“It took me a lot of years to go in and talk to somebody, but once you do, it’s fine. I go once a month you know and it’s like ‘hey it’s OK,’” Albright said. “You just don’t want to, your psyche and your body just says ‘no, we’ll do this on our own. We did other things on our own and we’re gonna keep doing stuff on our own.’”
‘You have to go to Helena’
Evans said he hit his lowest point around 2010. He was in between deployments and could not function without the aid of alcohol. The Army’s answers to his mental health issues were to shower him with prescription drugs, he said.
“It was super easy to get all the drugs I wanted and super hard to actually just get steady counseling, which is what I really needed,” Evans said.

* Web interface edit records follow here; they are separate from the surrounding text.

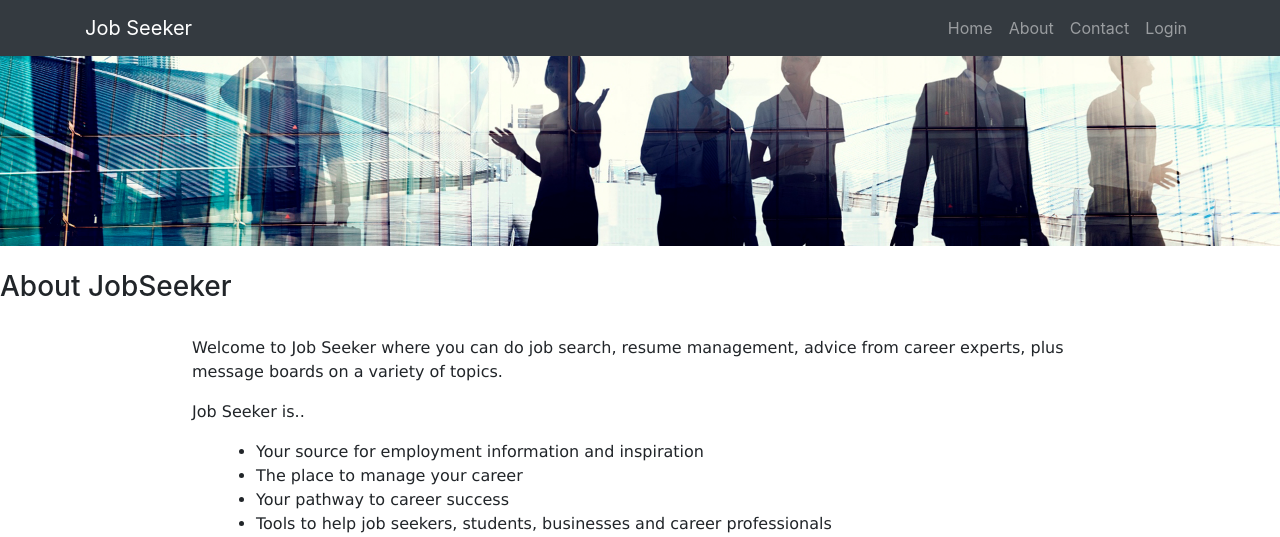
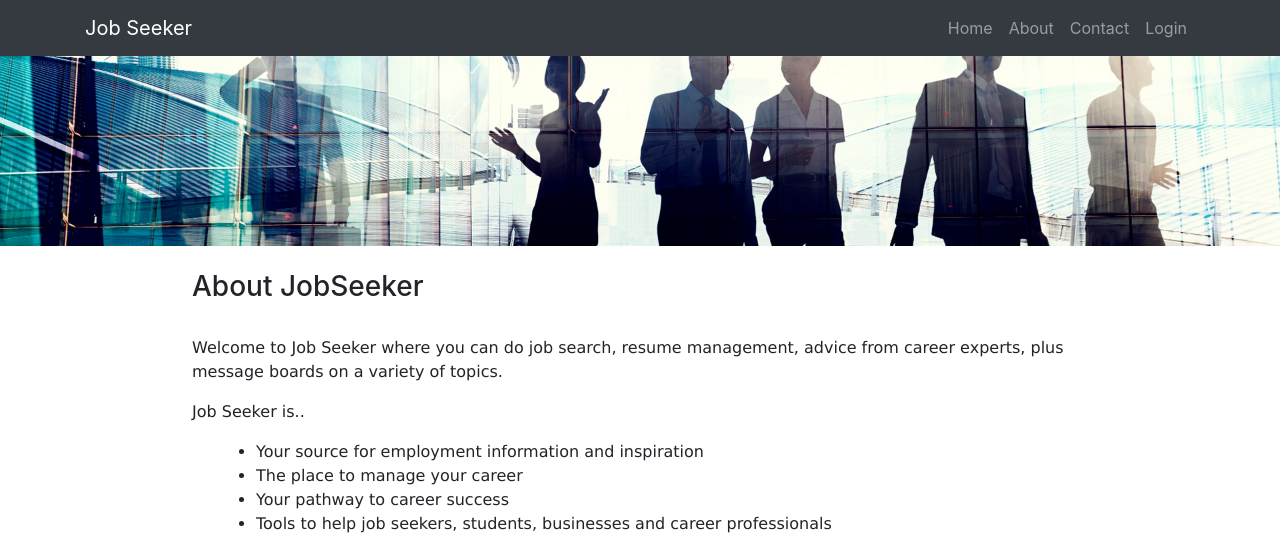
Before and after one commit to igorjanevski/jobseeker, a Django app: page /about in a window 1280 px wide. Shown: the top 537 px of the page. Run offline with Django 3.2, Linux system fonts and the light colour scheme; some libraries are stand-ins or nearby versions.

Commit message:
Add files via upload
c

```diff
--- a/JobSeeker/JobSeeker/app/static/css/MyStyles.css
+++ b/JobSeeker/JobSeeker/app/static/css/MyStyles.css
@@ -22,6 +22,10 @@
     height: 100%;
 }
 
+#h3-content {
+    padding-left: 15%
+}
+
 #rowCont {
     padding-left: 15%;
 }
```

He eventually found help from a veterans nonprofit in Tacoma, Washington. Since then, he’s found ways to deal with his post-traumatic stress disorder, like engaging in Brazilian jiujitsu at a local gym in Livingston.
While the Bozeman VA Clinic does offer mental health services, eventually all roads in the Montana VA system lead to Helena. The Billings VA Clinic is nearly as robust as far as services go, which includes outpatient surgery, neurology and gynecological services. But roughly 240 miles separate those two facilities.
Vilen said that primary care acts like the quarterback of the VA system — essentially catering to veterans as a one-stop shop and then directing them to other services, if necessary. Due to Montana being so spread out, more rural facilities don’t have the specialized services that some veterans need, Vilen said.
The Mission Act allowed for veterans who live more than 40 miles away from a primary care physician in the VA system to choose their own doctor with backing from VA benefits. Typically, veterans are able to get care sooner within the VA system, but at the cost of potentially driving hundreds of miles.
“It’s up to them, depending on do they want to see us sooner and drive a long ways, or do they want to wait longer and see someone close to home,” Vilen said.
And when a veteran is eligible to use a private practitioner, their status does not grant them immediate treatment.
“Just because the VA is sending you there doesn’t mean that you go to the front of the line. So if they have a four month wait to see a neurologist, that’s what we got,” Vilen said.
Evans has his own insurance, and said he doesn’t really need the VA. Despite the issues he’s had in the past, he considers himself one of the lucky ones.
He sees veterans in his work as a sheriff’s deputy that very well could have been him. Some are heavily addicted to drugs and alcohol, causing them to not be able to get a job. Some don’t have a way to get to the VA clinic in Bozeman that’s nearly 30 miles away.
They’re homeless, hungry and have nowhere to go, Evans said. The VA does have outreach programs for veterans experiencing homelessness, but still, Evans is skeptical of the organization’s effectiveness.
“Their only lifeline is the VA, and obviously it’s not working,” Evans said. “They’re still out on the streets, they’re still overdosing and dying all the time.”
The National Suicide Prevention Hotline can be reached by calling 800-273-8255.
Alex Miller is the county and state government reporter and can be reached at email@example.com or by phone at 406-582-2648.